Figure 1: the positions of the top 10 HEIs
Differentiating the HEIs – By their positions in relation to the axes, juxtapositions were observed between excitement and sophistication and between competence and ruggedness, meaning that for all ten universities excitement can be seen to diminish as sophistication increases and similarly competence overpowers ruggedness. Sincerity, however, is an underlying characteristic for the entire sample and, therefore, of no use as a tool to distinguish one from another. The HEIs fell into three categories defined by their most prominent brand personality dimension within the graph:
- Sophistication and Ruggedness: Imperial College London and Cambridge, while both possessing strong brand personalities, differed inasmuch as Imperial communicated a high level of sophistication, with a strong specialization in engineering enabling it to establish links with commerce, and Cambridge, in describing its courses in terms of being demanding or challenging, had many more markers for ruggedness.
- Competence and Excitement: Manchester, Warwick, York and University College London, were the four most closely identified as possessing competence, having all used similar ‘competence’ words, such as describing themselves as being ‘at the forefront’. To a lesser degree, these four were similar to both Oxford and Essex, although these were more strongly perceived as possessing an air of excitement, both having literally described themselves as ‘exciting’ in their promotional literature, as well as using a range of ‘excitement’ words.
- Sincerity: The London School of Economics (LSE) and Edinburgh held a more central, and therefore neutral, position and were very strongly associated with sincerity, a characteristic taking a secondary position in the brand personalities of the other eight universities, with Edinburgh describing their staff as ‘down-to-earth’ and LSE insisting the learning experience would prove ‘beneficial’. Both HEIs stressed the friendliness of their establishments.

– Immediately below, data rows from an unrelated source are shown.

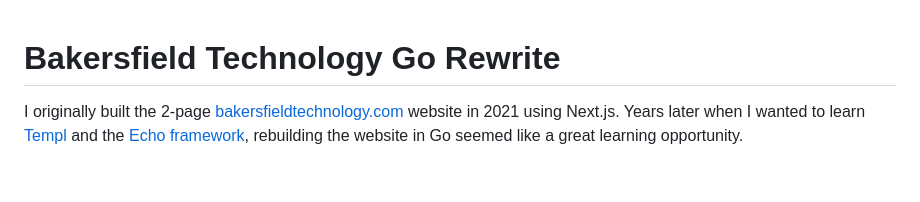
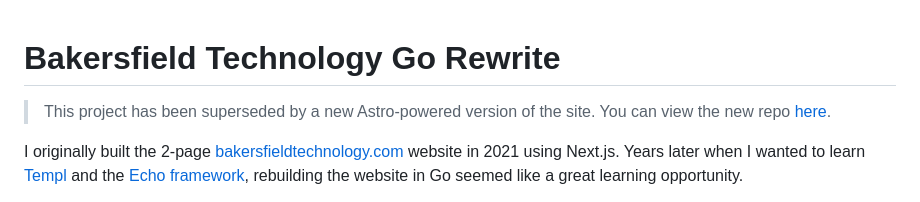
Before and after one commit to tylerlwsmith/go-bakersfieldtechnology, a Markdown page: README.md, the part around the change. Rendered like a GitHub page; blank space fills up the shorter version.

```diff
--- a/README.md
+++ b/README.md
@@ -1,4 +1,6 @@
 # Bakersfield Technology Go Rewrite
+
+> This project has been superseded by a new Astro-powered version of the site. You can view the new repo [here](https://github.com/tylerlwsmith/bakersfield-technology-astro).
 
 I originally built the 2-page [bakersfieldtechnology.com](https://bakersfieldtechnology.com) website in 2021 using Next.js. Years later when I wanted to learn [Templ](https://templ.guide/) and the [Echo framework](https://echo.labstack.com/), rebuilding the website in Go seemed like a great learning opportunity.
 
```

Conclusions – The findings of this study have ramifications for future efforts to project brand personalities in the higher education sector, having demonstrated the effectiveness of word use and selection by HEIs as a powerful tool of differentiation. Between the message inherent in university-specific literature, emphasis of particular aspects of the curriculum and extra-curricular strengths and a clear understanding of how the features of the location appeal to the key demographic, any university can project a strong enough brand personality to constitute a unique selling point.